> **Exercise goal**: After locating the line that contains "export default function AboutScreen()" in the data below, set down exactly that line and each one after it through the line that contains "const updateOnlineStatus = ()", and nothing more.

> **Given information**:

- Opening Delimiter -

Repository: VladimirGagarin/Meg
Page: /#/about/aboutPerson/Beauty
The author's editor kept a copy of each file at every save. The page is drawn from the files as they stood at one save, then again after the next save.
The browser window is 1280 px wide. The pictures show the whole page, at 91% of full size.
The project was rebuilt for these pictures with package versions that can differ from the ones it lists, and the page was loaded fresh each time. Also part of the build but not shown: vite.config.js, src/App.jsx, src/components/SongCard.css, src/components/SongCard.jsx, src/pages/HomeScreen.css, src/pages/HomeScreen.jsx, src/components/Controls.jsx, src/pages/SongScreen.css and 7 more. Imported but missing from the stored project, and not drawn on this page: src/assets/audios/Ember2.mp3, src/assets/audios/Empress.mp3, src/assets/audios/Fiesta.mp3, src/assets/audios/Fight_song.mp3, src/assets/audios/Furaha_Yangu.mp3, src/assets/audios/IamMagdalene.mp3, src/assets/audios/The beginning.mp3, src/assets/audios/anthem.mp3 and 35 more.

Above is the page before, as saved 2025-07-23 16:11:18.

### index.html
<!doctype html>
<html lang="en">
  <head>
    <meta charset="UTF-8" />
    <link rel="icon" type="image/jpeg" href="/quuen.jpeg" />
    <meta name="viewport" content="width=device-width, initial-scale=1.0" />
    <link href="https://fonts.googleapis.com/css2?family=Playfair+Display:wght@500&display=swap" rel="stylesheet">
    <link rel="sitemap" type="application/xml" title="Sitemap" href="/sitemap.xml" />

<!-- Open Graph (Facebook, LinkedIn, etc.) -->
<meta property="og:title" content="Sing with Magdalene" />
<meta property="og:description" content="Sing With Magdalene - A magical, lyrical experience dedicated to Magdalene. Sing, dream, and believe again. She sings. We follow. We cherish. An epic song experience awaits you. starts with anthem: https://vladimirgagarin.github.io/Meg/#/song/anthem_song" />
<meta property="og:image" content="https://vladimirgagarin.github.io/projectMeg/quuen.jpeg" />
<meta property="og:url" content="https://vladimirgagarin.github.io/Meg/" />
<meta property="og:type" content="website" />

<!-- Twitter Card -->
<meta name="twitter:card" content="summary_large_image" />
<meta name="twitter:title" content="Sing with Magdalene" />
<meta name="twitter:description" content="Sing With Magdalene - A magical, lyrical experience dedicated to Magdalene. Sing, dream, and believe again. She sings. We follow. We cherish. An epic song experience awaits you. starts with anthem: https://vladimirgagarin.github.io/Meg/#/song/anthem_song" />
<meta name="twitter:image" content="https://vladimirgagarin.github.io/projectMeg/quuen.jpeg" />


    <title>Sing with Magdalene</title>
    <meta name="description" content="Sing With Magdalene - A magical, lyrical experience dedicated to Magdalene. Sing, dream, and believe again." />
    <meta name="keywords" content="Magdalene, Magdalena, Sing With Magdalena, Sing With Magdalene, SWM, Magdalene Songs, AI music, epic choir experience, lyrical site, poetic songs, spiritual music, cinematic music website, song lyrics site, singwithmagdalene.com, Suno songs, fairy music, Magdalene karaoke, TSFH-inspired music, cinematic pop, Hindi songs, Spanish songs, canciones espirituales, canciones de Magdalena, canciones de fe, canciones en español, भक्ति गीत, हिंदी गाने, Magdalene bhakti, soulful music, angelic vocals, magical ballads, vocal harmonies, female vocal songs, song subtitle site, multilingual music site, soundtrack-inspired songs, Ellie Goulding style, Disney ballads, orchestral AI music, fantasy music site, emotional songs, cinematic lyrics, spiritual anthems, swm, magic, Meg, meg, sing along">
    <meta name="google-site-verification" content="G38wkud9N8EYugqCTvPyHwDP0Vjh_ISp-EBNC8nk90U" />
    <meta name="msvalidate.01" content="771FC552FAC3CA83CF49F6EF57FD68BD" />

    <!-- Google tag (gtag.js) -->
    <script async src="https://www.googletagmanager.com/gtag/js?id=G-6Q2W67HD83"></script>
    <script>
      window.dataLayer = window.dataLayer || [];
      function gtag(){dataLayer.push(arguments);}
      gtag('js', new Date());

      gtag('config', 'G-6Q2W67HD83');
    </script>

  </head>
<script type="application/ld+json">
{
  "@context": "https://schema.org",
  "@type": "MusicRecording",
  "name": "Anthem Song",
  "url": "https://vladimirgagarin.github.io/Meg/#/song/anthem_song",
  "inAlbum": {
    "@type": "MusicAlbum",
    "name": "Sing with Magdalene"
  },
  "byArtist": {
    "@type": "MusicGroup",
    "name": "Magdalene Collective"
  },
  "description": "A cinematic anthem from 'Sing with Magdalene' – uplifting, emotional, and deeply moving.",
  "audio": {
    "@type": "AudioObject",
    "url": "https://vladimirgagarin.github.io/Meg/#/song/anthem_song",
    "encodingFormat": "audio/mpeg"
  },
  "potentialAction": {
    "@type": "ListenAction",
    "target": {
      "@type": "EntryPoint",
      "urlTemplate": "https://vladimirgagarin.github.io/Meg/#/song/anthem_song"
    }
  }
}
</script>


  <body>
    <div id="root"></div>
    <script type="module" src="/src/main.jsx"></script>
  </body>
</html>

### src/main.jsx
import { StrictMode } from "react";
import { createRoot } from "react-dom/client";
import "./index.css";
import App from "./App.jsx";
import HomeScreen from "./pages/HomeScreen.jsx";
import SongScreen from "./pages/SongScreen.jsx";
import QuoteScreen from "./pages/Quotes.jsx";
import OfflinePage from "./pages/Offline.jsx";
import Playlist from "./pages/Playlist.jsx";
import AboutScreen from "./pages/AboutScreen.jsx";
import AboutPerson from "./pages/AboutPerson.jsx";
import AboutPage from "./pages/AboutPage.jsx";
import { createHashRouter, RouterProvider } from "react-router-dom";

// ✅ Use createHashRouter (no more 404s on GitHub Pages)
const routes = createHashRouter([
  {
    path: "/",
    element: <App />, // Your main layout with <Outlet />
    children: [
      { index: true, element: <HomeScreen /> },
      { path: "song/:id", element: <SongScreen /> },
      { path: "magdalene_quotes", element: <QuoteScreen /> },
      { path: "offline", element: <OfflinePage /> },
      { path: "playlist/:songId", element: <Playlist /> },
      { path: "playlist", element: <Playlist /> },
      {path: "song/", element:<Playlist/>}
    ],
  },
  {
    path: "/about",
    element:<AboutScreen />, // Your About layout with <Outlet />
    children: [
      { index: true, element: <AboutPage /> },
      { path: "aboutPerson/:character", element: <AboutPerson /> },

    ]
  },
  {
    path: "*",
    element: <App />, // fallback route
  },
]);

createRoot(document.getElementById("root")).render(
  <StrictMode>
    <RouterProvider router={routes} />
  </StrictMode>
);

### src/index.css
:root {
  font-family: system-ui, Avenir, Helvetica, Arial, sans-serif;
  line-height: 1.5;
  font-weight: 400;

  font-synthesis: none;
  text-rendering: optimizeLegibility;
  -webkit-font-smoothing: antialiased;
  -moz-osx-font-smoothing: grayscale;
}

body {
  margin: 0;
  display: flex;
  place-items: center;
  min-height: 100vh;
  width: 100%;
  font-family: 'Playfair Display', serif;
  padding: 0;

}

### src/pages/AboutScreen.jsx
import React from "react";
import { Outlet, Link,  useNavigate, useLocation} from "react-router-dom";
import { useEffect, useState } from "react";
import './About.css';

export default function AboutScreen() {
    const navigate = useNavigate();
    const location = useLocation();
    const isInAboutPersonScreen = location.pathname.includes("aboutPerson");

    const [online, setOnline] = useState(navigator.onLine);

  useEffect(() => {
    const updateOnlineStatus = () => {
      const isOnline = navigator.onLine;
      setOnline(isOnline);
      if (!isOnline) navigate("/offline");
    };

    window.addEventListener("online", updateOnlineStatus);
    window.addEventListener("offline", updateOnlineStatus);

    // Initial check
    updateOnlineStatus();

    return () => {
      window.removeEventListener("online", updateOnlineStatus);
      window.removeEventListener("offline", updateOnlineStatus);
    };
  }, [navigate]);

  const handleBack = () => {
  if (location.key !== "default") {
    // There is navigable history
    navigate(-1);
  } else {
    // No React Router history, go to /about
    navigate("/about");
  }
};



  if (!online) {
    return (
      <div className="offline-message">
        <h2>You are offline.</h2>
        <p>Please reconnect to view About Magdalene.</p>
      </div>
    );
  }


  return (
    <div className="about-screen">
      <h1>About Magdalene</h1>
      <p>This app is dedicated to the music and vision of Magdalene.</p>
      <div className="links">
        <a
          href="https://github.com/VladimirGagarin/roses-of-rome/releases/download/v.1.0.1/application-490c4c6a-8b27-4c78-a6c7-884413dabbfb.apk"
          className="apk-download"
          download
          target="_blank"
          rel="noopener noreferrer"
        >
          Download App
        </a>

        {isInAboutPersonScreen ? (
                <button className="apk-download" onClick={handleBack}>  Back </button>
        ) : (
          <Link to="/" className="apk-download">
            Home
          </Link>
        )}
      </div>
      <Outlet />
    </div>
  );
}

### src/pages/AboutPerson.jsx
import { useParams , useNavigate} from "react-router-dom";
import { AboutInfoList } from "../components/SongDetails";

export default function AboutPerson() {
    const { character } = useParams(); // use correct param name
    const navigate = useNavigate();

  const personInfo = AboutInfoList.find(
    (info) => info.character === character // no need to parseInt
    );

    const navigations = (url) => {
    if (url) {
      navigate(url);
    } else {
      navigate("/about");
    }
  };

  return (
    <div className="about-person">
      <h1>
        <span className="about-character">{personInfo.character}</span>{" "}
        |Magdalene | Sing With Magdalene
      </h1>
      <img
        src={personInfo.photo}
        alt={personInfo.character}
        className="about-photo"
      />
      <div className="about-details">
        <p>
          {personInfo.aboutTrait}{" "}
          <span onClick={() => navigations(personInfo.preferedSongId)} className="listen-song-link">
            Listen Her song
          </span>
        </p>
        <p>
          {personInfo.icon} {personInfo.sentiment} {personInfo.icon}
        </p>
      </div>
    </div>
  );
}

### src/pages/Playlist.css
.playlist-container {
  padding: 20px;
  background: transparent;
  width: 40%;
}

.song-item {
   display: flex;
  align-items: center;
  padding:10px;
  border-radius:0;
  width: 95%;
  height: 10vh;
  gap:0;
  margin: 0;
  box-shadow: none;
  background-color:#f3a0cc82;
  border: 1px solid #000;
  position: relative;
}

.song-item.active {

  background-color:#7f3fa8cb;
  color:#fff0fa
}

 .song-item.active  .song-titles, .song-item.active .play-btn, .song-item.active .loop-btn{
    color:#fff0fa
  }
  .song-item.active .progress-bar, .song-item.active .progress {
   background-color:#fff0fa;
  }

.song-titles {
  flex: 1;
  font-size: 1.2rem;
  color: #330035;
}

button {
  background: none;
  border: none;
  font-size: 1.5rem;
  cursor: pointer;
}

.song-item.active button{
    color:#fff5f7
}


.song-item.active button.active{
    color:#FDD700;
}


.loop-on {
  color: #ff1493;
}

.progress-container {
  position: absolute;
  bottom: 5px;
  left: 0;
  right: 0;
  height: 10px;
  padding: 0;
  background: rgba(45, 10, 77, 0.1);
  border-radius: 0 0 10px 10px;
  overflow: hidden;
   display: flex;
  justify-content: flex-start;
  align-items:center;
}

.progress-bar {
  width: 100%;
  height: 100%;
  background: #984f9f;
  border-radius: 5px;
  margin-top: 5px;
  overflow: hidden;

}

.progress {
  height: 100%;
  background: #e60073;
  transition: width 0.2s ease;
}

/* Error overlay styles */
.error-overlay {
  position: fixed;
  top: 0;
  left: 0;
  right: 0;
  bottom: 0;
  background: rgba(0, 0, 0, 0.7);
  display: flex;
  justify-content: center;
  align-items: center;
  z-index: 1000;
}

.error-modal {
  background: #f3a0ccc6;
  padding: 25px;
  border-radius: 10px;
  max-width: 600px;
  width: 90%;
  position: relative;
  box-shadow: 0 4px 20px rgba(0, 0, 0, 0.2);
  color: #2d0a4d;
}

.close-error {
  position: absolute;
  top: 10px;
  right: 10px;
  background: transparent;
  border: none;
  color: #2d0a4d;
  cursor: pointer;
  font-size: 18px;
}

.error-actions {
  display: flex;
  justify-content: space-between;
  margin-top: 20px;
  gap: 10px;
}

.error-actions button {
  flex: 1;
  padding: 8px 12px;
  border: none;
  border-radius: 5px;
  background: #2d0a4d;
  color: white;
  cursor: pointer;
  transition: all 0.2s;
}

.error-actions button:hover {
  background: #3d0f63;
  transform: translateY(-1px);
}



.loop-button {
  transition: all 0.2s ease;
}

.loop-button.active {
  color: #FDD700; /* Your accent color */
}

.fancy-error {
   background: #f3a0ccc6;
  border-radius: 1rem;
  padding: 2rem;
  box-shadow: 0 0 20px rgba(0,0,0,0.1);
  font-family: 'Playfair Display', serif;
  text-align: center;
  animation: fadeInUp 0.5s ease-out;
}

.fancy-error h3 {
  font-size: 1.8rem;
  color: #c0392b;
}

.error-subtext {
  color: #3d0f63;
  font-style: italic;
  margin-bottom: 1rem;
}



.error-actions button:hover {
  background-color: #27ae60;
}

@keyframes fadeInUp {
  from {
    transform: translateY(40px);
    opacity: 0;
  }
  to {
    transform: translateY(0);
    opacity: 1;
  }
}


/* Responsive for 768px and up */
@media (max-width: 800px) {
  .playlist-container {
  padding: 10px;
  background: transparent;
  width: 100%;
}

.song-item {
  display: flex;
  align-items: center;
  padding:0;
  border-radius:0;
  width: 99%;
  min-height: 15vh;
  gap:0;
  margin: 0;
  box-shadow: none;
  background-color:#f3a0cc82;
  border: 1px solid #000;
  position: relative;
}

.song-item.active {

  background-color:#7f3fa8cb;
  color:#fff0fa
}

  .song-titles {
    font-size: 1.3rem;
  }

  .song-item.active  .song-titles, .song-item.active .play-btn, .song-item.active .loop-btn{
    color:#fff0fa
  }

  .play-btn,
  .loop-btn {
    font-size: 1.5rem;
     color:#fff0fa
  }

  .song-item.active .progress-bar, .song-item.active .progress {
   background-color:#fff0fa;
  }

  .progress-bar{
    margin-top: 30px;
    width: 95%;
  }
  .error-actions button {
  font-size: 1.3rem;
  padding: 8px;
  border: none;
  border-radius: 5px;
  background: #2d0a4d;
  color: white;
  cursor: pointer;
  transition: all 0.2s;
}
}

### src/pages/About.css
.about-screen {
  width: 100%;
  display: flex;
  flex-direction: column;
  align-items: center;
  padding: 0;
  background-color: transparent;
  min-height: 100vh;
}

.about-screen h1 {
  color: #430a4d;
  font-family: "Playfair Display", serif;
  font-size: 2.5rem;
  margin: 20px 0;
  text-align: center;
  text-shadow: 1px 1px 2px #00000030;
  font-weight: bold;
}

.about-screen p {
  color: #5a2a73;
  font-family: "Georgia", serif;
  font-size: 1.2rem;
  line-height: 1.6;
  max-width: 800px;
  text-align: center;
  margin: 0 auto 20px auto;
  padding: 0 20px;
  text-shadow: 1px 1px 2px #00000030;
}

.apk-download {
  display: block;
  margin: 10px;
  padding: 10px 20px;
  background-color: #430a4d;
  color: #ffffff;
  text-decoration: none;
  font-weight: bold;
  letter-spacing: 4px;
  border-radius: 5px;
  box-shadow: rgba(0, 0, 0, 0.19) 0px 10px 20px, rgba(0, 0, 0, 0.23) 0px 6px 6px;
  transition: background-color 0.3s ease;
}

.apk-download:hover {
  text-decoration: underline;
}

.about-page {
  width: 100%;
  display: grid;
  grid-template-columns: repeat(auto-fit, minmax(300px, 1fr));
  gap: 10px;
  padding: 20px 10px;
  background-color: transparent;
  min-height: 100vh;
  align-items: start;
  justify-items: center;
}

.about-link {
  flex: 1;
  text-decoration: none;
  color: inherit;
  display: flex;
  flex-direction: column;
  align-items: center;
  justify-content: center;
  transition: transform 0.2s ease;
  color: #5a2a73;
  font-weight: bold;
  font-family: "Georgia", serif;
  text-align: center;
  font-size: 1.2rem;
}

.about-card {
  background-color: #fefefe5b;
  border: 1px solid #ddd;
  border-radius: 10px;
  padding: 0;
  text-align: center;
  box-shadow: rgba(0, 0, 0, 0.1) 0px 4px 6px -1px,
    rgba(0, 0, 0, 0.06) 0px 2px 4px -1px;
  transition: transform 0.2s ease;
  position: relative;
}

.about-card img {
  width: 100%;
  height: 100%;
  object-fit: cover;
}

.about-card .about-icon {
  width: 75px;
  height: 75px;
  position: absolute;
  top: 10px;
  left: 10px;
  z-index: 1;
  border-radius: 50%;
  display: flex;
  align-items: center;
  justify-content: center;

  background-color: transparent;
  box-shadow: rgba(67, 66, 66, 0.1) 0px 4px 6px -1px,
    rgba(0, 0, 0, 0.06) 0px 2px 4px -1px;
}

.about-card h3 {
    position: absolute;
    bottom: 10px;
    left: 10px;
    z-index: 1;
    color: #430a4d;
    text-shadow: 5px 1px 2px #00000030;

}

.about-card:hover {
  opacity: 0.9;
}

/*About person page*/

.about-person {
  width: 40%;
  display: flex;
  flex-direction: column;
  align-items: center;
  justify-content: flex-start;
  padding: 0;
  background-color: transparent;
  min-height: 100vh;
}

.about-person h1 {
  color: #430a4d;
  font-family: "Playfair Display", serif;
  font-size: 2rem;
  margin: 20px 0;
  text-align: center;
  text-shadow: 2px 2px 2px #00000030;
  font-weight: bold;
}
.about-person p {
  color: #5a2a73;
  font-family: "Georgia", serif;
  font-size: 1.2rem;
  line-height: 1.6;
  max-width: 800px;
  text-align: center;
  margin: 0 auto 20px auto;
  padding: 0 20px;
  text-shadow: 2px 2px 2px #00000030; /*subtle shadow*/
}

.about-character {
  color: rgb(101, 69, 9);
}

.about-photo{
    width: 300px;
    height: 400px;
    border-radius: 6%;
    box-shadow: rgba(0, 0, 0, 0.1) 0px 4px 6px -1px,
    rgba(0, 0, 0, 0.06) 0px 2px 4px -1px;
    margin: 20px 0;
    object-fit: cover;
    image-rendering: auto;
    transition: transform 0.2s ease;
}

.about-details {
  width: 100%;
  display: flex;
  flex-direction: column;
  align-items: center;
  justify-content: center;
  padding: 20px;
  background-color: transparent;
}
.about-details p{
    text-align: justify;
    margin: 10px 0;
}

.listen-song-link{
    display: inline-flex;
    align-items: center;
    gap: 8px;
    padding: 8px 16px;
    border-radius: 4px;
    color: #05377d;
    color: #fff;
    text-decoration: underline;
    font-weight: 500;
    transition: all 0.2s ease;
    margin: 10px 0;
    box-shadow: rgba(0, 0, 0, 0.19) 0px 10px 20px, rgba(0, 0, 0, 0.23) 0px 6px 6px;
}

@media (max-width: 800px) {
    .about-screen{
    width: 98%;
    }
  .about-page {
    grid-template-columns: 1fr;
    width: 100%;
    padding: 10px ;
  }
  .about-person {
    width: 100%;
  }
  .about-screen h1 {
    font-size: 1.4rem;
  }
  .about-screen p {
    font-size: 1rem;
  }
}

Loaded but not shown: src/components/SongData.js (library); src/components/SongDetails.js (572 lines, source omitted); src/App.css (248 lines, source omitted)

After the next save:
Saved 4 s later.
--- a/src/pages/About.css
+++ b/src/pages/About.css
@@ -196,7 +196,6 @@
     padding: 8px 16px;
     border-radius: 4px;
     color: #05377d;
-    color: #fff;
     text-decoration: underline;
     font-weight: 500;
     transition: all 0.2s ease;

- Closing Delimiter -

> **Answer**:
export default function AboutScreen() {
    const navigate = useNavigate();
    const location = useLocation();
    const isInAboutPersonScreen = location.pathname.includes("aboutPerson");

    const [online, setOnline] = useState(navigator.onLine);

  useEffect(() => {
    const updateOnlineStatus = () => {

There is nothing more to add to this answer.